I had never heard of this thing – NaNoWriMo. What is it, you ask? It stands for National Novel Writing Month. When is it, you ask? You just missed it. It happens every year during the month of November. Right along with No Shave November. That was popular last year at the high school where I work. I didn’t hear much about it this year. (Shrug) Oh, well. Back to the topic!
The challenge is to write a 50,000 word novel during the month of November. Authors and writers who want to be authors sign up – it’s free – and you get all kinds of cool opportunities to network with others participating in NaNoWriMo, encouraging messages, pep talks, forums and writing buddies, virtual write-ins, speed writing, word sprints, tools that help you plan or organize your ideas, or even name your characters. You can earn badges for various things and milestones. It’s kind of like a computer game for writing nerds.
When I decided to sign up, my best writing month had been last June when I wrote a little over 33,000 words. As a teacher, there is a huge difference between writing in June, when I’m on summer break, and writing in November, when I’m working. I didn’t really think I could achieve the 50,000 word goal, but I signed up anyway. I figured a little extra incentive to write everyday wouldn’t hurt, and if I didn’t make the ultimate goal, I would still make progress on my second novel. A win-win.
What I got from my experience with NaNoWriMo was so much more than I ever anticipated. I didn’t take advantage of hardly any of the forums or extra help offered. I mainly used the daily word count update and the stats that keep track of your average daily work count, how many words you need per day to make your goal, and what day you’ll make your goal if you continue at your current pace.
I found that I was super motivated to write every single day. Then, I found the more I wrote, the easier it was to write more. The more into the story I got, the more story I could write. The more I understood about the characters and the basic plot including themes and plot points, the easier it was to imagine what needed to happen next.
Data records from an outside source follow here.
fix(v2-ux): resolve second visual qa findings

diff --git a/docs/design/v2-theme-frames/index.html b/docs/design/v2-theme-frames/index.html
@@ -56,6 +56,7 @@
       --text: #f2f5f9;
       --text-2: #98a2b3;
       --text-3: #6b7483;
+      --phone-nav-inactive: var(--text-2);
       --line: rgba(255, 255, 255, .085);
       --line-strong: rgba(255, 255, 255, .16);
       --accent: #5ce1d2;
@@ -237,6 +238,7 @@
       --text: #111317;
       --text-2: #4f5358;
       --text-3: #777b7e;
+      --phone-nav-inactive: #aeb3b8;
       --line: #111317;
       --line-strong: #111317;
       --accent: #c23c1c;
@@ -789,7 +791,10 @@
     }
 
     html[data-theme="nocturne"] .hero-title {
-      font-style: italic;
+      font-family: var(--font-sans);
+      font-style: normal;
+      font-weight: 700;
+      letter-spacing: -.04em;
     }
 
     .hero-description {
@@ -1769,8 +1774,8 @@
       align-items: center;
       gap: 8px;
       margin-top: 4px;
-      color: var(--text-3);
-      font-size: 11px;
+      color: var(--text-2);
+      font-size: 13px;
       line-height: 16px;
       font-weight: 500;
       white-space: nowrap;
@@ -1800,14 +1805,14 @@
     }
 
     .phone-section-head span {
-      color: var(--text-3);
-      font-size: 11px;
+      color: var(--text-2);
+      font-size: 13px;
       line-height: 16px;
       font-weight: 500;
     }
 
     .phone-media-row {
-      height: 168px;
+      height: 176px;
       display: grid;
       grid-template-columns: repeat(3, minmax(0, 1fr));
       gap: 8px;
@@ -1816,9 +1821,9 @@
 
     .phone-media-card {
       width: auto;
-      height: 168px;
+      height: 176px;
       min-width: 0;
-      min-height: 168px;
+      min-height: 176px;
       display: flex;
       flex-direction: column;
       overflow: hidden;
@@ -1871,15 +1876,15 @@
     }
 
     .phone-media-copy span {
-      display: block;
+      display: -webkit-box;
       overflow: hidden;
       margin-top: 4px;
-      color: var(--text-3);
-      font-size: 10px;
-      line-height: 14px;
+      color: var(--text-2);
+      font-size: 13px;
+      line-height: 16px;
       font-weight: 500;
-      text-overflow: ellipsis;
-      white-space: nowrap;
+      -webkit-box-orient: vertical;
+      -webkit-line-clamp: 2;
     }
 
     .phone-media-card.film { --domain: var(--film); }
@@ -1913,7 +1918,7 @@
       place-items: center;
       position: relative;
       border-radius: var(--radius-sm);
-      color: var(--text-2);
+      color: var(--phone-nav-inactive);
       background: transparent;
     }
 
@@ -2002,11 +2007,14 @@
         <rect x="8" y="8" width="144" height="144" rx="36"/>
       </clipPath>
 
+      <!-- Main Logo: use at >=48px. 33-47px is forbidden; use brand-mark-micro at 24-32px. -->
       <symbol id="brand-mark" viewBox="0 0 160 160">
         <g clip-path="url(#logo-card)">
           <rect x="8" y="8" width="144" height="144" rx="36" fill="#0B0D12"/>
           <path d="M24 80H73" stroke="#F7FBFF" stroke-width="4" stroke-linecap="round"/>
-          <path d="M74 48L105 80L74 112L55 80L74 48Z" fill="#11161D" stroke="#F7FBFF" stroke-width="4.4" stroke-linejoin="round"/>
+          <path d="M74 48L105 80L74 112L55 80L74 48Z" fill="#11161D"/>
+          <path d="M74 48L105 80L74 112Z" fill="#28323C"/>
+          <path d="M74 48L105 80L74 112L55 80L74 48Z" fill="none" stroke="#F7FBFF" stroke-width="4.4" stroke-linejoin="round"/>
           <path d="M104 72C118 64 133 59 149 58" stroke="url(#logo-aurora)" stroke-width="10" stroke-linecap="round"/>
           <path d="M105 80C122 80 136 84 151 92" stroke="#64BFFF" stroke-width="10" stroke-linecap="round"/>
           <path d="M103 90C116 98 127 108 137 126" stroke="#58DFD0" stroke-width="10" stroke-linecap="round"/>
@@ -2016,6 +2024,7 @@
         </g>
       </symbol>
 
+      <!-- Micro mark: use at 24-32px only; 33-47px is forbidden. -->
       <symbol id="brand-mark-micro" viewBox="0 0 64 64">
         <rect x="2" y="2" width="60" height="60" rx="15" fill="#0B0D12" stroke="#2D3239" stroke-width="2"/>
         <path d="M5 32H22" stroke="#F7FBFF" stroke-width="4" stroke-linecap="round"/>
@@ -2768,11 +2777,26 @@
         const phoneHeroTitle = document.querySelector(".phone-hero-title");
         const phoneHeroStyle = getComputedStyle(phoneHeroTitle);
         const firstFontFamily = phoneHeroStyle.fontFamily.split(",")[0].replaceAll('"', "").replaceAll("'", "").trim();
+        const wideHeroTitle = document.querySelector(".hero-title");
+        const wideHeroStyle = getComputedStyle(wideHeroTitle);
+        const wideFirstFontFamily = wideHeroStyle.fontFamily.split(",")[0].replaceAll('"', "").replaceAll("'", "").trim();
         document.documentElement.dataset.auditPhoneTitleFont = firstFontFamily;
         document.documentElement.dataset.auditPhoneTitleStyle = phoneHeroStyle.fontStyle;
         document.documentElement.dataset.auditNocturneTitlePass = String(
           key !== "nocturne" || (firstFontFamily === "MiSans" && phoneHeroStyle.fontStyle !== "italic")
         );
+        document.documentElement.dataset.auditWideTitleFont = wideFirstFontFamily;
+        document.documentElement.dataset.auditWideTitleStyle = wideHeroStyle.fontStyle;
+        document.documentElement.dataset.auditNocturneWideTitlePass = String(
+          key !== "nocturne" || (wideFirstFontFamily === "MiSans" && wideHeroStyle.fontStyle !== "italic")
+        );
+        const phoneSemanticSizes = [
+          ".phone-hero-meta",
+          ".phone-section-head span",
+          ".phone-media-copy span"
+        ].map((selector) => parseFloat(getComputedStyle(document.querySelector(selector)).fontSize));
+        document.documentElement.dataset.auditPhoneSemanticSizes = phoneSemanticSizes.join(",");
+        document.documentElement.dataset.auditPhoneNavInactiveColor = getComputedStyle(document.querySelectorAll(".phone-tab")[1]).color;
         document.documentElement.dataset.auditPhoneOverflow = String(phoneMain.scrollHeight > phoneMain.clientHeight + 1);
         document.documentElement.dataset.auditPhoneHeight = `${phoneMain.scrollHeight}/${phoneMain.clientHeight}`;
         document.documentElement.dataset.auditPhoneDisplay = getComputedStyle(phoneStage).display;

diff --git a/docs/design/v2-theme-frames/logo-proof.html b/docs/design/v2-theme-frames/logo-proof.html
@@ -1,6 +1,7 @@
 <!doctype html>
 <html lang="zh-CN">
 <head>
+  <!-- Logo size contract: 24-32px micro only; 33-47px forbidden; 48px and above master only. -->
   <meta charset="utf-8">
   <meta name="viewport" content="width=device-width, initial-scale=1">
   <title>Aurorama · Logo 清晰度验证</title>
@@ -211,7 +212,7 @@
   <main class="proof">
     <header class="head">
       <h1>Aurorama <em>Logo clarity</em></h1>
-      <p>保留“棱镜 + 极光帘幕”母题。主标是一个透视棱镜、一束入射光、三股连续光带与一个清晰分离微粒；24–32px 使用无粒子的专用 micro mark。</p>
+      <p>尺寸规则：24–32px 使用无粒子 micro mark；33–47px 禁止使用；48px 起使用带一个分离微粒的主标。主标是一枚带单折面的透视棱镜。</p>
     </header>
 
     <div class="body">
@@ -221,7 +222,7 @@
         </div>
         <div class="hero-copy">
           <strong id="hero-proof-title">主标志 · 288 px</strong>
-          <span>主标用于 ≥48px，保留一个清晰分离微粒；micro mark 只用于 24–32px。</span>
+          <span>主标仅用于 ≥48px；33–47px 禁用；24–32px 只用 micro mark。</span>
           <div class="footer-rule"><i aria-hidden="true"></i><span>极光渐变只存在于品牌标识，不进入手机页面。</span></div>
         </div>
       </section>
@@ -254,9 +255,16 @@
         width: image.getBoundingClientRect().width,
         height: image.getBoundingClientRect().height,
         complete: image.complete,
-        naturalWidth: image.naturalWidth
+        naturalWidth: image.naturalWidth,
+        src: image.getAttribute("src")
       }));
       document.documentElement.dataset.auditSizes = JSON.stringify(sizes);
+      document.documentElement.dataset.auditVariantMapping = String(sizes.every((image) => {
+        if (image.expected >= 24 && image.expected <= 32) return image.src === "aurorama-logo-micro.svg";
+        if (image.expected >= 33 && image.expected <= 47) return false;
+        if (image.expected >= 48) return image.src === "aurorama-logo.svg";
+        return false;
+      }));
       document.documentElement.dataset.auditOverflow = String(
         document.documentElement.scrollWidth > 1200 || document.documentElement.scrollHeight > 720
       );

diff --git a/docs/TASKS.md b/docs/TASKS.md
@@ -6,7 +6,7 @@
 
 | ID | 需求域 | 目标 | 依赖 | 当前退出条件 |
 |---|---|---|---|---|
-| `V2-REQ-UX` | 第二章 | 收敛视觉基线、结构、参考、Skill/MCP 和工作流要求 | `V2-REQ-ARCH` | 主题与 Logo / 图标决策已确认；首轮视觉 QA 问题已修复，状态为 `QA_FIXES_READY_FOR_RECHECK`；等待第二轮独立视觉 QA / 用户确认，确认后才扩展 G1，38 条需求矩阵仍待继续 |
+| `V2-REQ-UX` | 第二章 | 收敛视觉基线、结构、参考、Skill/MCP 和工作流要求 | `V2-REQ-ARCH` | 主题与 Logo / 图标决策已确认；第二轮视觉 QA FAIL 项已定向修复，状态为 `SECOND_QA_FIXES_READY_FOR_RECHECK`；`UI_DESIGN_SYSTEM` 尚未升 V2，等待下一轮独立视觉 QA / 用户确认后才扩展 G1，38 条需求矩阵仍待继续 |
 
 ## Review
I also practiced doing something I’ve not been very good at in the past – writing to get the story down without going back and editing to fix it before moving on. In other words, I learned to write fast, focus on moving the story along, and get to the end, instead of constantly trying to work out the best metaphor or verb for each passage.
I’d read about this concept of writing as fast as possible, but never been able to get the hang of it. NaNoWriMo helped me move toward mastery of this method of writing. I think I like it. I didn’t finish the novel, but I moved out of the dreaded middle where I had definitely been floundering for quite a while. I have a new sense of where the story is and where it needs to go, and a better feel for the various characters. I know the rewrite will be huge on this one, because I’ve changed the trajectory of the novel. Some of the themes have undergone major overhauls. But that’s okay. I’m actually looking forward to it.
So, if you’re a writer, aspiring or otherwise, I urge you to check out NaNoWriMo.org. It’s an organization that, along with the month of writing, has many programs that encourage writers of all ages. In an age of text messaging and five minute attention spans, anything that applauds reading and writing gets my vote for a beneficial, worthwhile and necessary entity.
So NaNoWriMo, thanks for a fabulous month! I appreciate the encouragement and learning opportunity you provided and will look forward to next year.